# Thread: Max Value of: Ln(x)/(x^2)

1. ## Max Value of: Ln(x)/(x^2)

How do you find the maximum value of (ln(x))/x^2

First i derived: That gave me: (1-2ln(x))/x^3
Now i figure x' is zero at: x = 0
or ln(x) = 0,5 = e^0,5

But the correct answer is suppose to be 1/(2e)

What am i doing wrong?
With Kind regards Henry from Sweden

2. Hello,

the derivative at x=0 isn't 0... it's undefined (because there's x in the denominator)

but your answer of $\displaystyle x_{\max}=e^{1/2}$ is correct.

Now what is $\displaystyle f(x_{\max})$, where $\displaystyle f(x)=\frac{\ln(x)}{x^2}$ ? This is the maximum value of the function. What you found is just the point where the max is attained !

Oh, you also have to check that it's a max, that is to say that $\displaystyle f''(x_{\max})<0$

3. Originally Posted by Henryt999
How do you find the maximum value of (ln(x))/x^2

First i derived: That gave me: (1-2ln(x))/x^3
Now i figure x' is zero at: x = 0
or ln(x) = 0,5 = e^0,5

But the correct answer is suppose to be 1/(2e)

What am i doing wrong?
With Kind regards Henry from Sweden
there is a global maximum at $\displaystyle \sqrt{e}$.
$\displaystyle \sqrt{e}$ is the root of your first derivative.

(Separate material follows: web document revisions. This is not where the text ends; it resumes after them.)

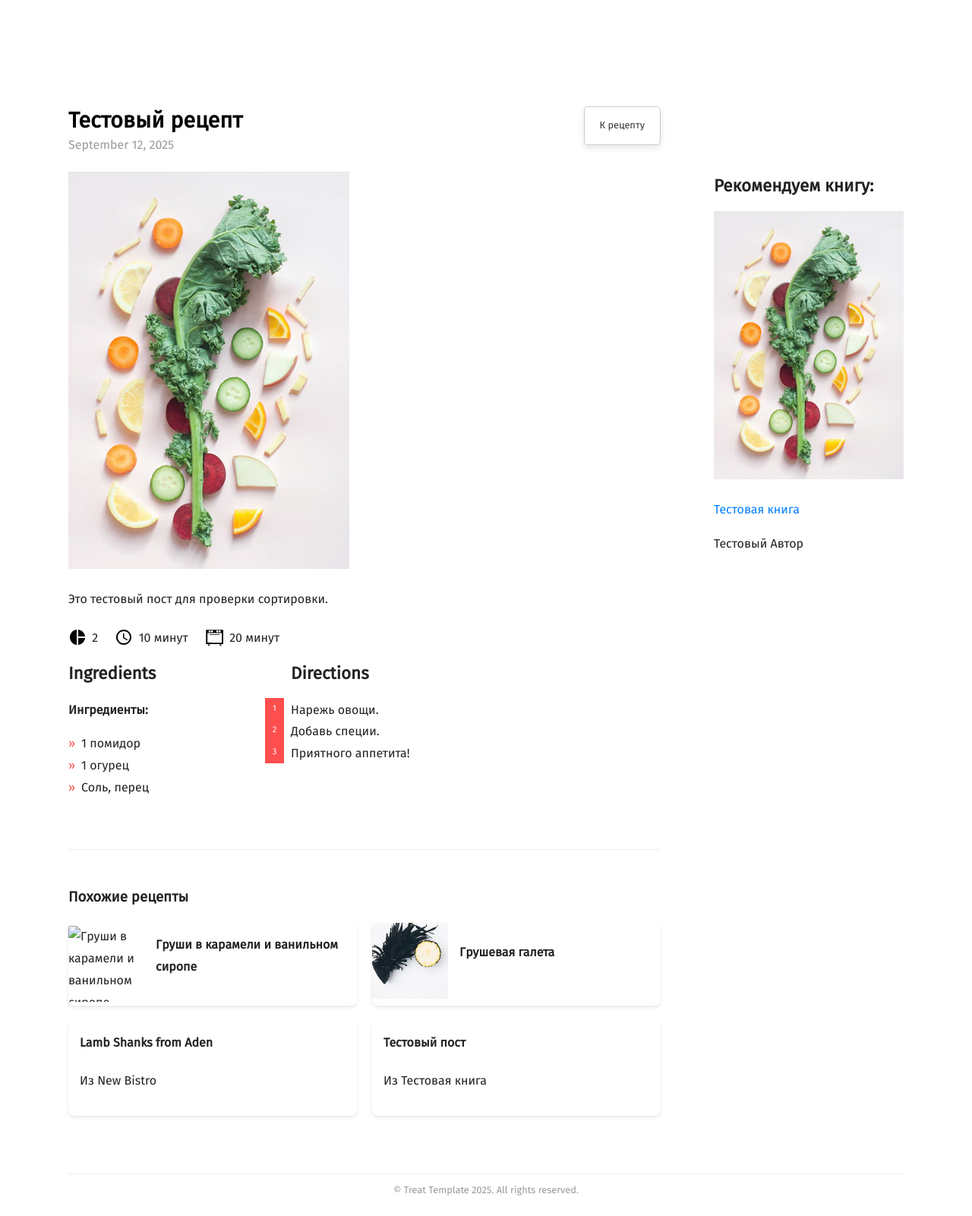
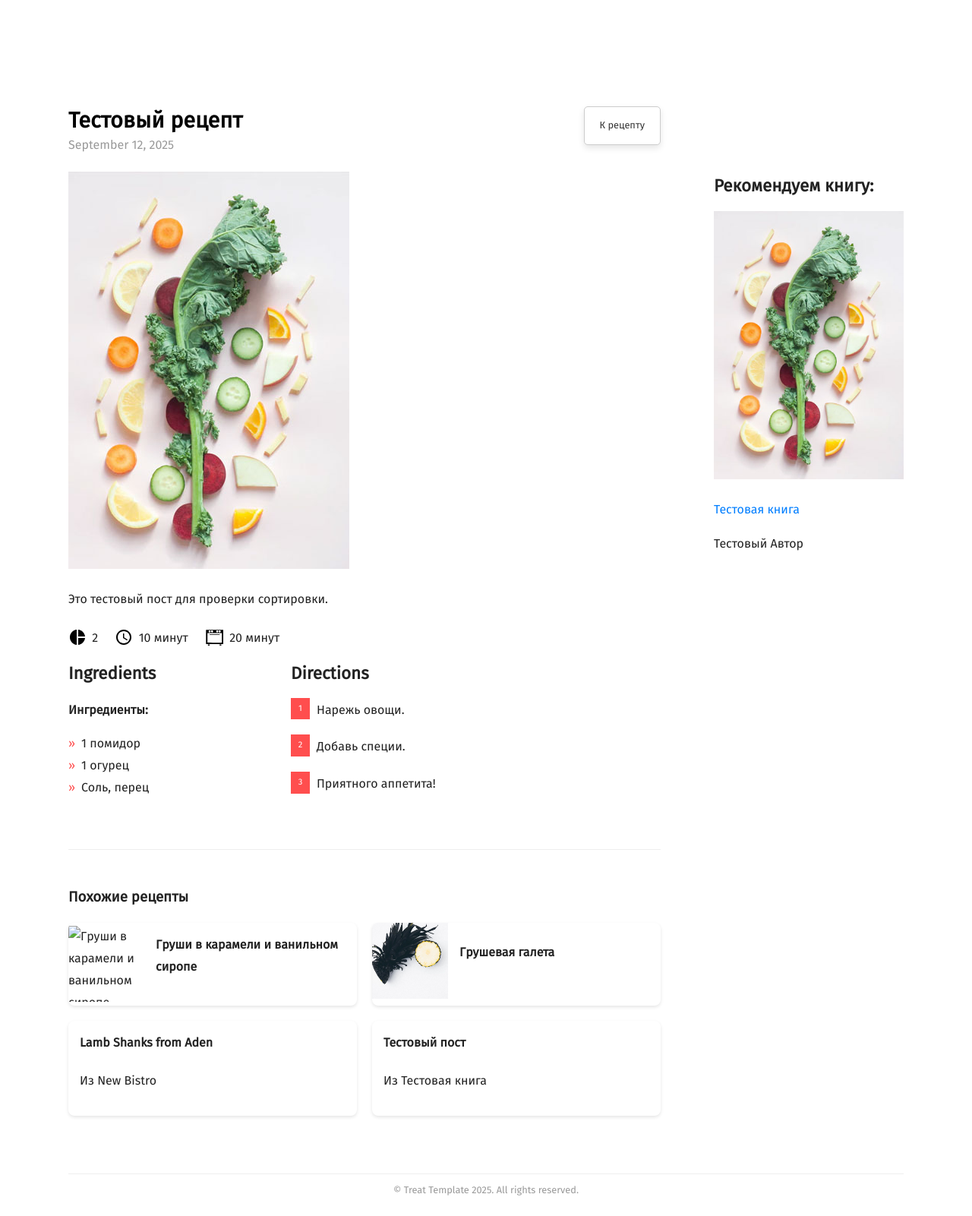
Before and after one commit to Helga1970/new-site, a Jekyll site: the page built from _recipes/2025-09-12-test-recept.md, in a window 1280 px wide. Shown: the whole page at 76% size. Built offline with Jekyll 4.4.1, drawn with Linux system fonts in a browser that asks for light colours; nearby versions of some CDN libraries; some web fonts are replaced.

Commit message:
Update screen.scss

```diff
--- a/css/screen.scss
+++ b/css/screen.scss
@@ -10,4 +10,3 @@
 @import "cloudcannon";
 @import "pinterest";
 @import "recipes";
-@import "custom-recipe-styles"; // Добавьте эту строку
```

4. Originally Posted by Henryt999
How do you find the maximum value of (ln(x))/x^2

First i derived: That gave me: (1-2ln(x))/x^3
Now i figure x' is zero at: x = 0
or ln(x) = 0,5 = e^0,5

But the correct answer is suppose to be 1/(2e)

What am i doing wrong?
With Kind regards Henry from Sweden
$\displaystyle f'(x) = 0$ at $\displaystyle \ln{x} = \frac{1}{2}$

$\displaystyle x = e^{\frac{1}{2}}$

max value is ...

$\displaystyle f\left(e^{\frac{1}{2}}\right) = \frac{\ln\left(e^{\frac{1}{2}}\right)}{e} = \frac{\frac{1}{2}}{e} = \frac{1}{2e}$

5. Originally Posted by Raoh
there is a global maximum at $\displaystyle \sqrt{e}$.
$\displaystyle \sqrt{e}$ is the root of your first derivative.
and since $\displaystyle f'$ changes its sign at $\displaystyle \sqrt{e}$ .
$\displaystyle f(\sqrt{e})$ is your maximum.

6. Originally Posted by Raoh
and since f' changes its sign at $\displaystyle$\displaystyle \sqrt{e}.
$\displaystyle f(\sqrt{e})$ is your maximum.
It could also be a minimum.
$\displaystyle \sqrt{e}$ is a maximum if the second derivative at this point is negative.

7. Originally Posted by Moo
It could also be a minimum.
$\displaystyle \sqrt{e}$ is a maximum if the second derivative at this point is negative.
$\displaystyle f''(\sqrt{e})<0$
it's a global maximum.
thanks.